Change ringing is based on mathematical formulae in which every bell in a church’s tower is rung in a sequence, or a ‘change,’ followed by another sequence in which they are rung in a different order until a ‘peal’ is completed.
The more bells involved, the longer the bells can be rung without repeating a row. Five bells allow 120 changes. The numbers increase rapidly. Six bells yield 720 changes, seven bells 5,040. Eight bells can be rung through 40,320 changes. As a result of all the possible combinations, peals customarily last about three hours.
The changes, which are notated, are passed along through the sub-subculture of bell ringers just like folk songs. Change ringing is also called “ringing the changes.”
Early American churches outfitted for change ringing naturally patterned themselves after the British model, in which a small number of bells, usually no more than twelve, were used. The first peal was rung in England in 1715. The first peal in North America was rung at Christ Church, Philadelphia, in 1850.
Breslin Tower was built in 1886 and modeled after Magdalen College of Oxford. It was not initially engineered for change ringing, but at first had only clock bells (installed around 1900) that were struck with hammers and did not swing. As a result, the stress placed on the tower was relatively insignificant when compared to that which would occur with change-ringing bells.
To the casual observer the bell tower looks imposing and strong.
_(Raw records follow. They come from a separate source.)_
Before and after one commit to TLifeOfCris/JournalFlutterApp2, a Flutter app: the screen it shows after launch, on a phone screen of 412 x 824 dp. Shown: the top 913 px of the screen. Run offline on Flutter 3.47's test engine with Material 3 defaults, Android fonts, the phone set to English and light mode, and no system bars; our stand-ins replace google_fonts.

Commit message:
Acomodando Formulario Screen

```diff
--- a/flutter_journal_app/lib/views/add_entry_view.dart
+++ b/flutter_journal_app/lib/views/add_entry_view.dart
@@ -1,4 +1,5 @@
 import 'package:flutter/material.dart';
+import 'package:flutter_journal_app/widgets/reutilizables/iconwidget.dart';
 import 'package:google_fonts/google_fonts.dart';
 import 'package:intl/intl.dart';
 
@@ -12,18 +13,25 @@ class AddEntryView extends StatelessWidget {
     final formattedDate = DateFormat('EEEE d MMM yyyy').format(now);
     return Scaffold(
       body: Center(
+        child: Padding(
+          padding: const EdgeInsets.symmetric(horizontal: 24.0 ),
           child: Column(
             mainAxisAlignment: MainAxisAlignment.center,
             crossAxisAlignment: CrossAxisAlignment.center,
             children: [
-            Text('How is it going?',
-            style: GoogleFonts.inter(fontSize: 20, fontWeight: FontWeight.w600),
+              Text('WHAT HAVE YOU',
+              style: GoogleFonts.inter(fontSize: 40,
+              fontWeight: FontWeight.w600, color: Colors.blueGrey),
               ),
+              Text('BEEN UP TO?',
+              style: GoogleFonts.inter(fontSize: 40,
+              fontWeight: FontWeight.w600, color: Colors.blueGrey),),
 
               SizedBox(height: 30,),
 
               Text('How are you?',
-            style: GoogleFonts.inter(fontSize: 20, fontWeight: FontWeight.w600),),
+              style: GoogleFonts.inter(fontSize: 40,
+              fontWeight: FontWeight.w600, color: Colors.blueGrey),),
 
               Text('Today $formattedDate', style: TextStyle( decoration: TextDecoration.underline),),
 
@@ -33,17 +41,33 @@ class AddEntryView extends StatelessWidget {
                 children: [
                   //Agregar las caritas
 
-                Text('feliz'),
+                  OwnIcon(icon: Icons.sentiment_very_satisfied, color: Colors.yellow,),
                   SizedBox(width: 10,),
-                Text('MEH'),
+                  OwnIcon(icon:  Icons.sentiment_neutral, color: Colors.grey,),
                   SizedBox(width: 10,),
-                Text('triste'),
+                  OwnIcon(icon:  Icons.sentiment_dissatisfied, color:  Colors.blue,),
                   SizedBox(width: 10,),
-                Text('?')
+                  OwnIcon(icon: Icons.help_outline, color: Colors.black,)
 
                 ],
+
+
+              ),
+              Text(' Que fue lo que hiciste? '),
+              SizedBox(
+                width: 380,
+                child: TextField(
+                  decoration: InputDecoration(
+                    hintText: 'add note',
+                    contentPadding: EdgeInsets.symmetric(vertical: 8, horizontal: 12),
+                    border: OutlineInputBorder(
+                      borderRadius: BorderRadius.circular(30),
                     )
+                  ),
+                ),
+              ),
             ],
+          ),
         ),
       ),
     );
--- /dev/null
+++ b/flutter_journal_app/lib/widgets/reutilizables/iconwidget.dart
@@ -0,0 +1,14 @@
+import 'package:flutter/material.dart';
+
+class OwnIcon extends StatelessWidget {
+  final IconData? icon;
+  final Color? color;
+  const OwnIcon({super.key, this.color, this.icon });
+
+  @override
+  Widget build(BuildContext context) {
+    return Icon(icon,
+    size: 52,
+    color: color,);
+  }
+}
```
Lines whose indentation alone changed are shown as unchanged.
In reality, however, it required significant renovation to accommodate bells for change ringing (see this Traditional Masonry article for a discussion of how 4SE Inc., a structural engineering firm based in Charleston, S.C., dealt with the challenge.)
Today the tower houses Sewanee’s Bentley Bells, which were made possible by a 2004 gift from Mrs. Donne Bentley Wright of Chattanooga. These English change ringing bells were cast at Whitechapel Bell Foundry of London, England, which was also responsible for Big Ben and our Liberty Bell.
Early photo of St James & modern photo, showing Patton Memorial Tower.
Whitechapel Bell Foundry had also cast the bells for Patton Memorial Tower at St James’ Episcopal Church in Hendersonville. The tower and bells were dedicated in 1978, though the church congregation itself was by that point 135 years old.
In 1843, St. James was a scion emerging from the summers-only congregation of St. John’s-in-the-Wilderness at Flat Rock—the “little Charleston of the mountains.” St. James was carefully nurtured by the Rt. Rev. Thomas Atkinson, Bishop of North Carolina, who appointed the first rector, Nicholas Collin Hughes. The first church of St. James Parish was consecrated on September 19, 1863, with eight communicants.